381 A, Shah Rukne Alam Colony, Multan Pakistan.

The Idrisiyya (Arabic: الإدريسية) is a Sufi order which was founded by Ahmad Ibn Idris al-Fasi (1760–1837). It was originally called the Tariqa Muhammadiyya. This was not a Tariqa in the sense of an organized Sufi order, but rather a spiritual method, consisting of a set of teachings and litanies, aimed at nurturing the spiritual link between the disciple and Muhammad directly.[1][2]

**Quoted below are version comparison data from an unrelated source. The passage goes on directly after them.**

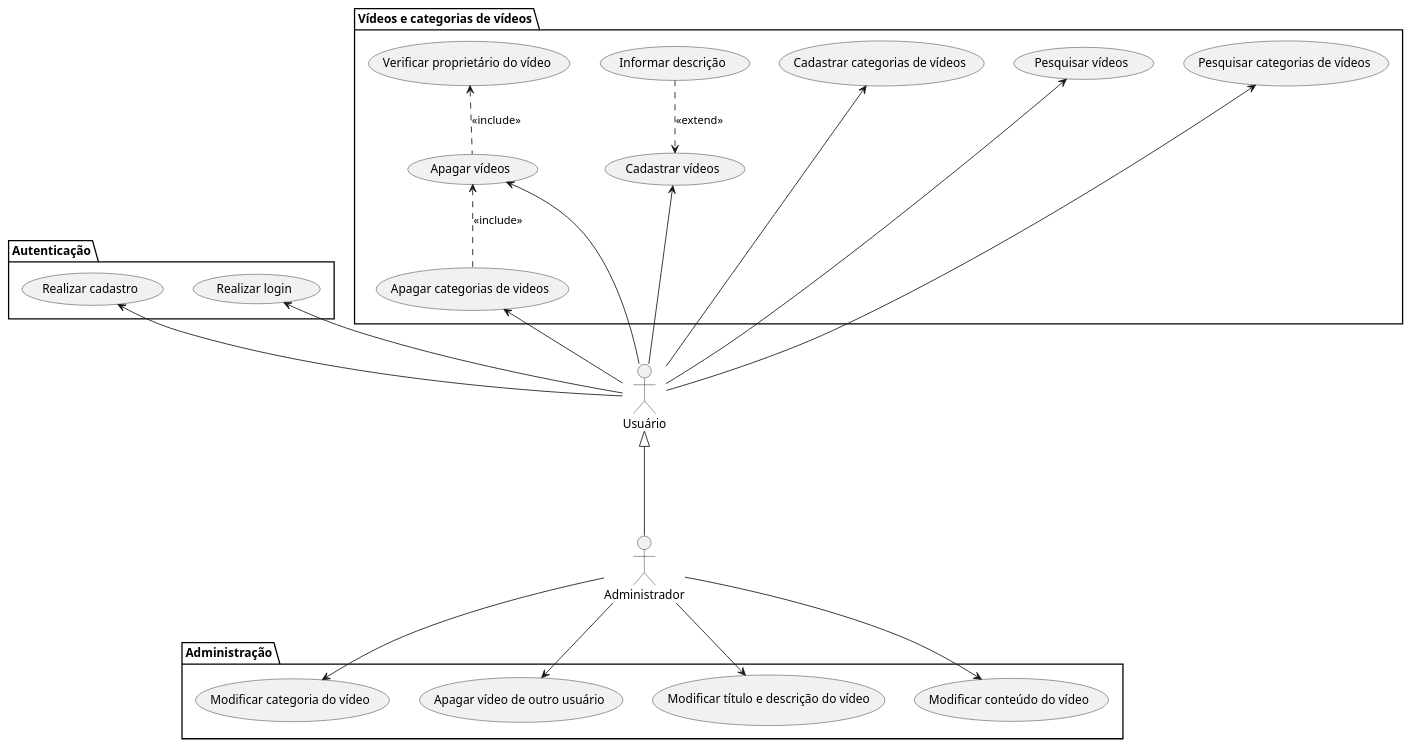
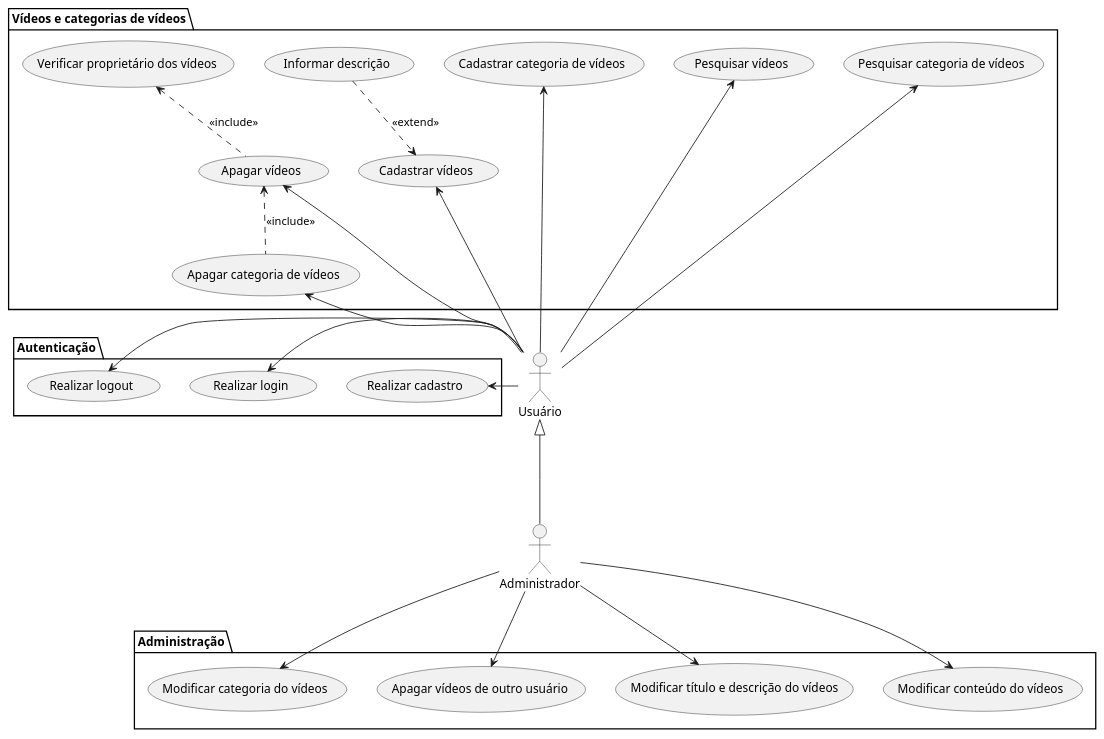
Before and after one commit to MurylloEx/DevFlix-PSW: the diagram in DevFlix.puml, drawn with PlantUML.

```diff
--- a/DevFlix.puml
+++ b/DevFlix.puml
@@ -1,60 +1,63 @@
 @startuml DevFlix
 skinparam Style strictuml
 
 :Usuário: as usuario
 :Administrador: as administrador
 
 
 /' Casos de uso do usuário '/
 package Autenticação {
+    (Realizar logout) as logout
     (Realizar cadastro) as cadastro
     (Realizar login) as login
 }
 package "Vídeos e categorias de vídeos" {
     (Apagar vídeos) as apagarv
     (Pesquisar vídeos) as pesqv
     (Cadastrar vídeos) as cadv
     (Informar descrição) as infdesc
-    (Pesquisar categorias de vídeos) as pesqcatv
-    (Cadastrar categorias de vídeos) as cadcatv
-    (Apagar categorias de videos) as apgcatv
-    (Verificar proprietário do vídeo) as verifprop
+    (Pesquisar categoria de vídeos) as pesqcatv
+    (Cadastrar categoria de vídeos) as cadcatv
+    (Apagar categoria de vídeos) as apgcatv
+    (Verificar proprietário dos vídeos) as verifprop
 }
 
 
 /' Casos de uso do administrador '/
 package Administração {
-    (Modificar categoria do vídeo) as modcatv
-    (Modificar conteúdo do vídeo) as modcontv
-    (Apagar vídeo de outro usuário) as apgvout
-    (Modificar título e descrição do vídeo) as modtitdesc
+    (Modificar categoria do vídeos) as modcatv
+    (Modificar conteúdo do vídeos) as modcontv
+    (Apagar vídeos de outro usuário) as apgvout
+    (Modificar título e descrição do vídeos) as modtitdesc
 }
 
 
 /' Generalização dos atores '/
 usuario <|-down-- administrador
 
 /' Associação dos casos de uso do usuário '/
 usuario -up-> cadv
 usuario -up-> pesqcatv
 usuario -up-> apgcatv
 usuario -up-> pesqv
 usuario -up-> cadcatv
+usuario -up-> apagarv
+
 usuario -up-> login
-usuario -up-> apagarv
-usuario -up-> cadastro
+usuario -left-> cadastro
+usuario -down-> logout
 
 
 /' Include e Extend dos casos de uso do usuário '/
 apagarv .up.> verifprop : <<include>>
 apgcatv .up.> apagarv : <<include>>
 infdesc .down.> cadv : <<extend>>
 
 
 /' Associação dos casos de uso do administrador '/
 administrador -right-> modcatv
 administrador -left-> modcontv
 administrador -down-> apgvout
 administrador -down-> modtitdesc
 
 @enduml
```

Originally based in Mecca, this tariqa was widely spread in Libya, Egypt, Sudan, East Africa (Somalia, Eritrea, Kenya), Yemen, the Levant (Syria and Lebanon) and South East Asia (Malaysia, Singapore, Brunei). It also has followers elsewhere, through its different branches, such as Italy and the United Kingdom. The litanies and prayers of Ibn Idris in particular gained universal admiration among Sufi orders and has been incorporated into the litanies and collections of many paths unrelated to Ibn Idris.[3]

A branch of this order was introduced in Singapore by the followers of Shaikh Muhammad Said al-Linggi (d.1926).[4] Idrisiyya was introduced in Pakistan by Shaikh Hafiz Muhammad Amin bin Abdul Rehman (b.1941 d.2023).[5]

Ahmad bin Idris had spiritual teachers in the Shadhili Sufi order and others. Although the Idrisiyya was based on a direct spiritual relationship with Muhammad, it was historically linked to the Shadhili order, as well as the Khadiriyya path of Shaykh Abd al-Aziz al-Dabbagh (d. 1719).

Among the descendants of this tariqa are the Sanusiyya, Khatmiyya (also known as Mirghaniyya), the Somali branches (Ahmadiyya, Dandarāwiyya, Salihiyya[6]), and Ja'fariyya.


  1. ^ Sedgwick, Saints and Sons, pp. 12, 17.
  2. ^ Dajani, Reassurance for the Seeker, pp. 13-15.
  3. ^ Sedgwick, Saints and Sons, pp. 18-19.
  4. ^ "www.ahmadiah-idrisiah.com, at-Tariqah al-Ahmadiah al-Idrisiah ar-Rasyidiah ad-Dandarawiah (Singapore)". www.ahmadiah-idrisiah.com. Retrieved 2023-07-07.
  5. ^ "ادریسیہ تعلیمات | Idreesia". www.idreesia.com..
  6. ^ O'Fahey, Rex S.; Karrar, Ali Salih (1987). "The Enigmatic Imam: The Influence of Ahmad ibn Idris". International Journal of Middle East Studies. 19 (2): 205–220. doi:10.1017/S0020743800031846. S2CID 162359962. Ref 64